From Reuters last month, “Losses from cryptocurrency theft, hacks, and fraud fell 57% last year (2020) to $1.9 billion, as market participants boosted security systems, but crime in the ‘decentralized finance’ space continued to grow, a report from crypto intelligence company CipherTrace showed.”
The problem is in decentralized finance platforms, they are not as restricted and monitored by banking and other regulatory oversight. It is an easier playing field to commit fraud, ransomware, and theft on those who partake in those platforms.
Ransomware threats are common with some who will send malware to lock up your computer and then demand to be paid off in cryptocurrencies.
This is just one way to use cryptocurrency platforms to shakedown victims.
What needs to change?
Some are still arguing the case that buying a bitcoin is like buying “digital gold.” They go on to guarantee “It can be used as a long-term safe-haven asset.” Some say it is a potential “store of value.”

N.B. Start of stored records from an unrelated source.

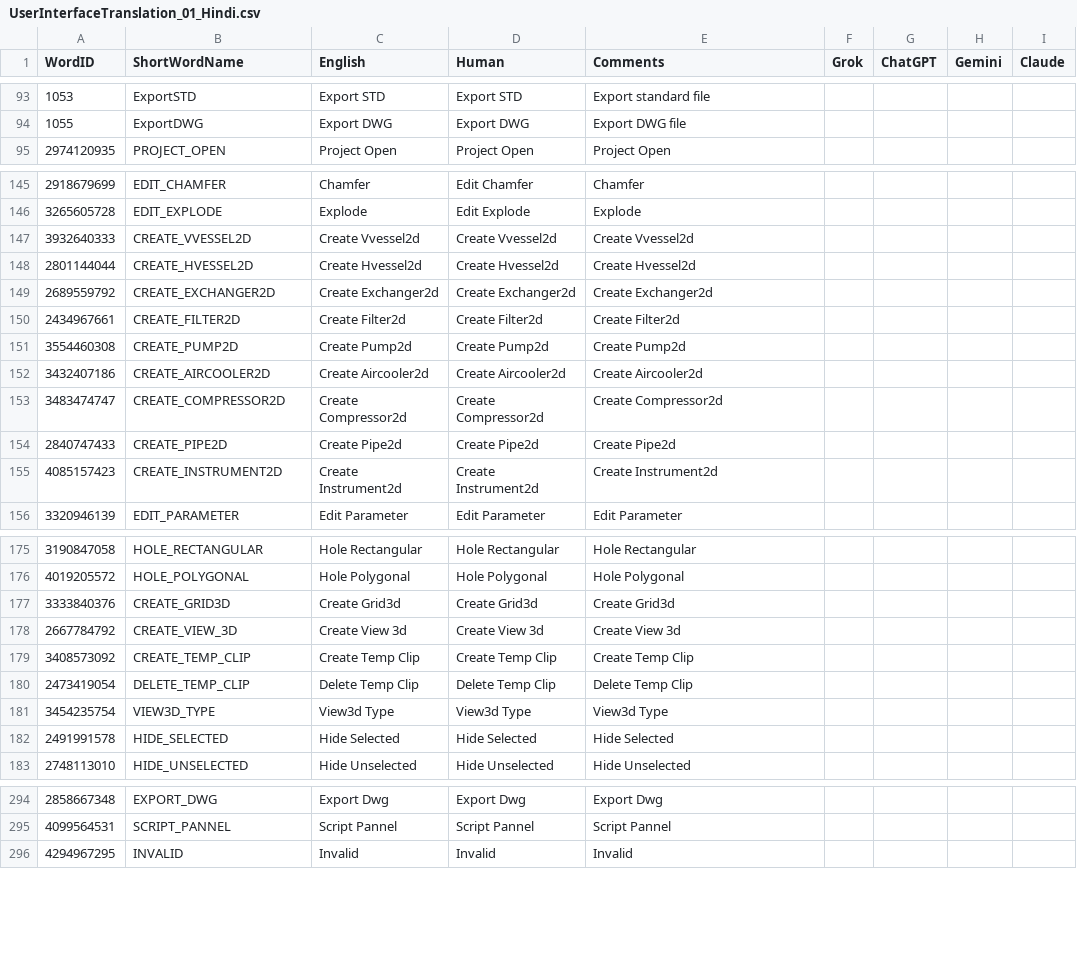
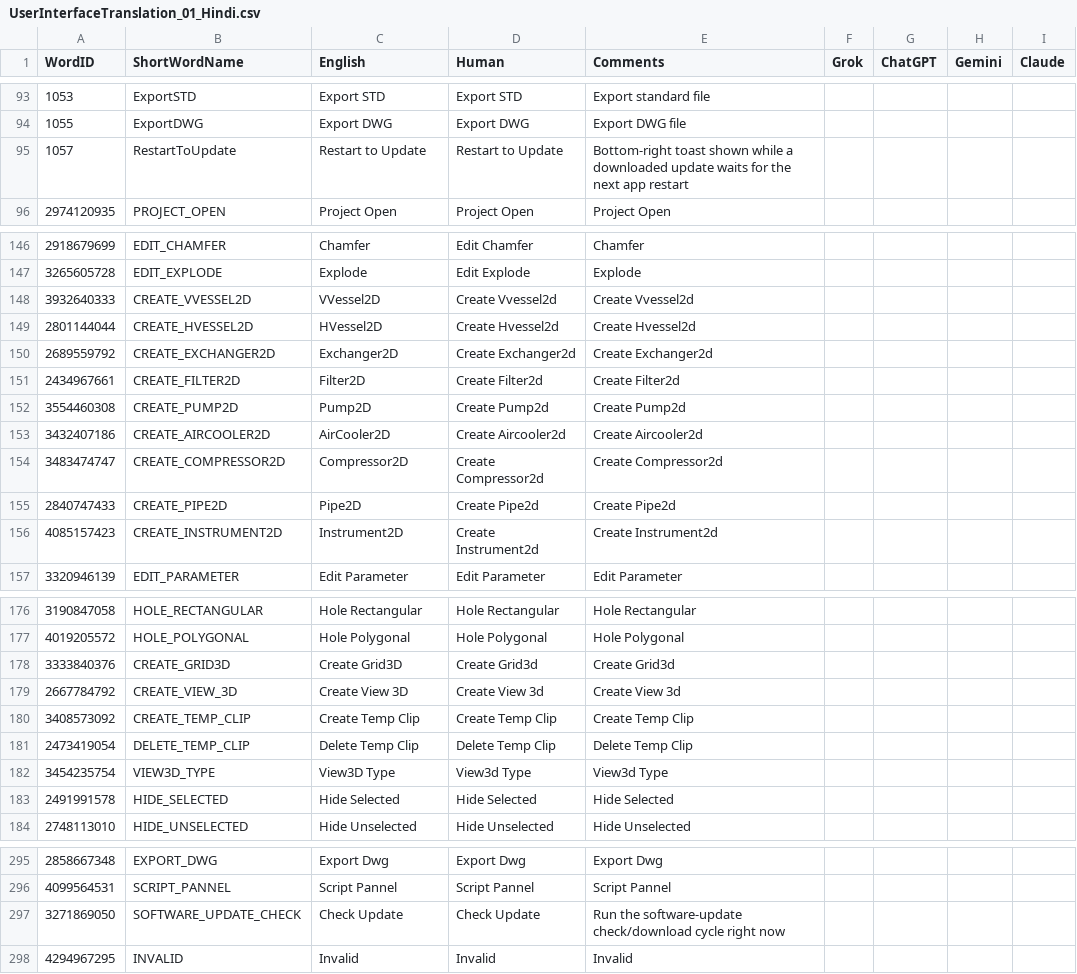
Before and after one commit to ramshankerji/Vishwakarma, a CSV file: code-miscellaneous/UserInterfaceTranslation_01_Hindi.csv, drawn as a sheet; only a part is shown, gaps mark what is left out; the diff covers the shown part only.

```diff
--- a/code-miscellaneous/UserInterfaceTranslation_01_Hindi.csv
+++ b/code-miscellaneous/UserInterfaceTranslation_01_Hindi.csv
@@ -94,2 +94,3 @@ WordID,ShortWordName,English,Human,Comments,Grok,ChatGPT,Gemini,Claude
 1055,ExportDWG,Export DWG,Export DWG,Export DWG file,,,,
+1057,RestartToUpdate,Restart to Update,Restart to Update,Bottom-right toast shown while a downloaded update waits for the next app restart,,,,
 2974120935,PROJECT_OPEN,Project Open,Project Open,Project Open,,,,
@@ -146,11 +147,11 @@ WordID,ShortWordName,English,Human,Comments,Grok,ChatGPT,Gemini,Claude
 3265605728,EDIT_EXPLODE,Explode,Edit Explode,Explode,,,,
-3932640333,CREATE_VVESSEL2D,Create Vvessel2d,Create Vvessel2d,Create Vvessel2d,,,,
-2801144044,CREATE_HVESSEL2D,Create Hvessel2d,Create Hvessel2d,Create Hvessel2d,,,,
-2689559792,CREATE_EXCHANGER2D,Create Exchanger2d,Create Exchanger2d,Create Exchanger2d,,,,
-2434967661,CREATE_FILTER2D,Create Filter2d,Create Filter2d,Create Filter2d,,,,
-3554460308,CREATE_PUMP2D,Create Pump2d,Create Pump2d,Create Pump2d,,,,
-3432407186,CREATE_AIRCOOLER2D,Create Aircooler2d,Create Aircooler2d,Create Aircooler2d,,,,
-3483474747,CREATE_COMPRESSOR2D,Create Compressor2d,Create Compressor2d,Create Compressor2d,,,,
-2840747433,CREATE_PIPE2D,Create Pipe2d,Create Pipe2d,Create Pipe2d,,,,
-4085157423,CREATE_INSTRUMENT2D,Create Instrument2d,Create Instrument2d,Create Instrument2d,,,,
+3932640333,CREATE_VVESSEL2D,VVessel2D,Create Vvessel2d,Create Vvessel2d,,,,
+2801144044,CREATE_HVESSEL2D,HVessel2D,Create Hvessel2d,Create Hvessel2d,,,,
+2689559792,CREATE_EXCHANGER2D,Exchanger2D,Create Exchanger2d,Create Exchanger2d,,,,
+2434967661,CREATE_FILTER2D,Filter2D,Create Filter2d,Create Filter2d,,,,
+3554460308,CREATE_PUMP2D,Pump2D,Create Pump2d,Create Pump2d,,,,
+3432407186,CREATE_AIRCOOLER2D,AirCooler2D,Create Aircooler2d,Create Aircooler2d,,,,
+3483474747,CREATE_COMPRESSOR2D,Compressor2D,Create Compressor2d,Create Compressor2d,,,,
+2840747433,CREATE_PIPE2D,Pipe2D,Create Pipe2d,Create Pipe2d,,,,
+4085157423,CREATE_INSTRUMENT2D,Instrument2D,Create Instrument2d,Create Instrument2d,,,,
 3320946139,EDIT_PARAMETER,Edit Parameter,Edit Parameter,Edit Parameter,,,,
@@ -176,7 +177,7 @@ WordID,ShortWordName,English,Human,Comments,Grok,ChatGPT,Gemini,Claude
 4019205572,HOLE_POLYGONAL,Hole Polygonal,Hole Polygonal,Hole Polygonal,,,,
-3333840376,CREATE_GRID3D,Create Grid3d,Create Grid3d,Create Grid3d,,,,
-2667784792,CREATE_VIEW_3D,Create View 3d,Create View 3d,Create View 3d,,,,
+3333840376,CREATE_GRID3D,Create Grid3D,Create Grid3d,Create Grid3d,,,,
+2667784792,CREATE_VIEW_3D,Create View 3D,Create View 3d,Create View 3d,,,,
 3408573092,CREATE_TEMP_CLIP,Create Temp Clip,Create Temp Clip,Create Temp Clip,,,,
 2473419054,DELETE_TEMP_CLIP,Delete Temp Clip,Delete Temp Clip,Delete Temp Clip,,,,
-3454235754,VIEW3D_TYPE,View3d Type,View3d Type,View3d Type,,,,
+3454235754,VIEW3D_TYPE,View3D Type,View3d Type,View3d Type,,,,
 2491991578,HIDE_SELECTED,Hide Selected,Hide Selected,Hide Selected,,,,
@@ -295,2 +296,3 @@ WordID,ShortWordName,English,Human,Comments,Grok,ChatGPT,Gemini,Claude
 4099564531,SCRIPT_PANNEL,Script Pannel,Script Pannel,Script Pannel,,,,
+3271869050,SOFTWARE_UPDATE_CHECK,Check Update,Check Update,Run the software-update check/download cycle right now,,,,
 4294967295,INVALID,Invalid,Invalid,Invalid,,,,
```
Also changed, not shown: 47 edited cells elsewhere in this file, code-miscellaneous/UserInterfaceTranslation.csv, code-miscellaneous/UserInterfaceTranslation_02_Bengali.csv, 48 other files.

The reality is, it is still not a recognized “store of value.” In some disastrous time, you could go up to someone and “barter” with them to buy something with gold or silver, but see what you get when you whip out your bitcoin. You might be surprised that that $35,000 coin is not worth two gallons of milk or a box of shotgun shells. At that point, a cryptocoin may be the same value as a Beanie Baby.
What needs to change is the acceptance of cryptocurrencies by governments, central banks, and a much larger amount of the general public. As stated in one article which answers the question “Is Bitcoin a Store of Value?”
To many, the comparison between gold and bitcoin is absurd. The history of gold is, essentially, the history of civilization. The precious metal has been a critical part of societies for thousands of years. Admittedly, it has lost some of its dominance since the eradication of the gold standard but nonetheless remains the quintessential safe-haven asset.
Gold only has value because everyone agrees that it does. Bitcoin isn’t any different, but those that give it value are still a tiny group in the grand scheme.
Regulatory and compliance frameworks need to be further developed, agreed upon, and put in place. Even though you see some making money in the crypto market, I would be very hesitant in putting too much money into any of them until there is more clarification (and general acceptance) of how cryptocoins will be viewed as a legitimate “store of value.”
James Carlini is a strategist for mission critical networks, technology, and intelligent infrastructure. Since 1986, he has been president of Carlini and Associates. Besides being an author, keynote speaker, and strategic consultant on large mission critical networks including the planning and design for the Chicago 911 center, the Chicago Mercantile Exchange trading floor networks, and the international network for GLOBEX, he has served as an adjunct faculty member at Northwestern University.